A man described as “emotionally disturbed” and high on drugs was tasered five times in “drive stun” mode to various points on his back, left shoulder blade and left leg. The incident report states police thought he was armed with a knife; the weapon turned out to be a cell phone.
A man with mental illness holding a razor blade was tasered in the upper chest and stomach.
A woman in crisis who was yelling and screaming at police who barged into her apartment was tasered in the chest and right hip before being apprehended under the Mental Health Act.
A man who’d stabbed himself in the chest and was bleeding and asking officers to shoot him was tasered multiple times with two tasers in full deployment mode – once in the groin and twice in the upper chest.

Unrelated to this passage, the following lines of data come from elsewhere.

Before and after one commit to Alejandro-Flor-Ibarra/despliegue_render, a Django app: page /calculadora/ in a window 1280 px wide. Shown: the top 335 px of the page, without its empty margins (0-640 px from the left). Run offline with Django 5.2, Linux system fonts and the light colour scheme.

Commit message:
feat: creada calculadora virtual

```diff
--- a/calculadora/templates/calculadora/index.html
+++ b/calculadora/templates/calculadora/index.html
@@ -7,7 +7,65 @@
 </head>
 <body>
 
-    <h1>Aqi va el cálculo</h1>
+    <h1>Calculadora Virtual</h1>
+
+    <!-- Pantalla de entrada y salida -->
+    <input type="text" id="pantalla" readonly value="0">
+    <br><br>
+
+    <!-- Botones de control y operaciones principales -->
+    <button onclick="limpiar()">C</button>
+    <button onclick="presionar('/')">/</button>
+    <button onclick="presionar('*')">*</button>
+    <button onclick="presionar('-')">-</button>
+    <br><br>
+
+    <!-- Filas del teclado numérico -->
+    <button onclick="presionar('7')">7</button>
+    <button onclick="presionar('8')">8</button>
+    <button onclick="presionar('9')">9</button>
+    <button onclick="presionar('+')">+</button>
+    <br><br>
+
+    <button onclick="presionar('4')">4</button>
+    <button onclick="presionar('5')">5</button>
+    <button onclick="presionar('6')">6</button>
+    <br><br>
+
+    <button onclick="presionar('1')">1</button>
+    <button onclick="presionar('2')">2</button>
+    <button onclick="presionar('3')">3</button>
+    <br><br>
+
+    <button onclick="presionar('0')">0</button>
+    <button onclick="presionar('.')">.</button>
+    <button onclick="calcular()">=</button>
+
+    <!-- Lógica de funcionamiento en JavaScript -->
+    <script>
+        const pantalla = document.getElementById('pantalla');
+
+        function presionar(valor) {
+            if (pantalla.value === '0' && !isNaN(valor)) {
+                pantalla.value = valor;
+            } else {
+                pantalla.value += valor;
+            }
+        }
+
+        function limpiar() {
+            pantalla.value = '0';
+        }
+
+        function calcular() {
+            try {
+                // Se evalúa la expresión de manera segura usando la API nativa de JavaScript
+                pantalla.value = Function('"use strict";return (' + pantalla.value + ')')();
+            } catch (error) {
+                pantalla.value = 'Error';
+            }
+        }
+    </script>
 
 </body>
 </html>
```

An “emotionally disturbed man” was struggling and holding onto officers’ arms when he was tasered once, then again after he was on the ground. He was hit in the upper chest and stomach.
A suicidal woman threatening to kill herself with steak knives and believed to be on both alcohol and drugs was tasered at full deployment in the left shoulder.
Officers tasered an emotionally disturbed man who was “thrashing his body about” as he was being handcuffed by police.
A total of three tasers were used on one man threatening to slit his throat. Taser probes hit him in the chest and abdomen.
On one occasion, a taser was shot multiple times in “full deployment” mode because an unarmed suspect fleeing police “turned and squared off at the officer in an assaultive manner.”
Police tasered an intoxicated individual believed to be on both alcohol and drugs for five full seconds in “drive stun” mode in the chest once he was already in the back of a cop car.
At least two pit bulls were tasered in 2013, one after biting an officer.
In one case in 2013, officers taser what appears in the partially redacted description to be a fellow police officer “suffering a mental breakdown” and threatening to slit his own throat “upon being advised that he was being relieved of duty.” He was hit in the stomach and upper chest.
One man was tasered in the chest and hand while slicing at his neck with a razor blade.
READ MORE: Psychiatrists in blue: How do you train cops to be better social workers?
TASER FILES: Explore the documents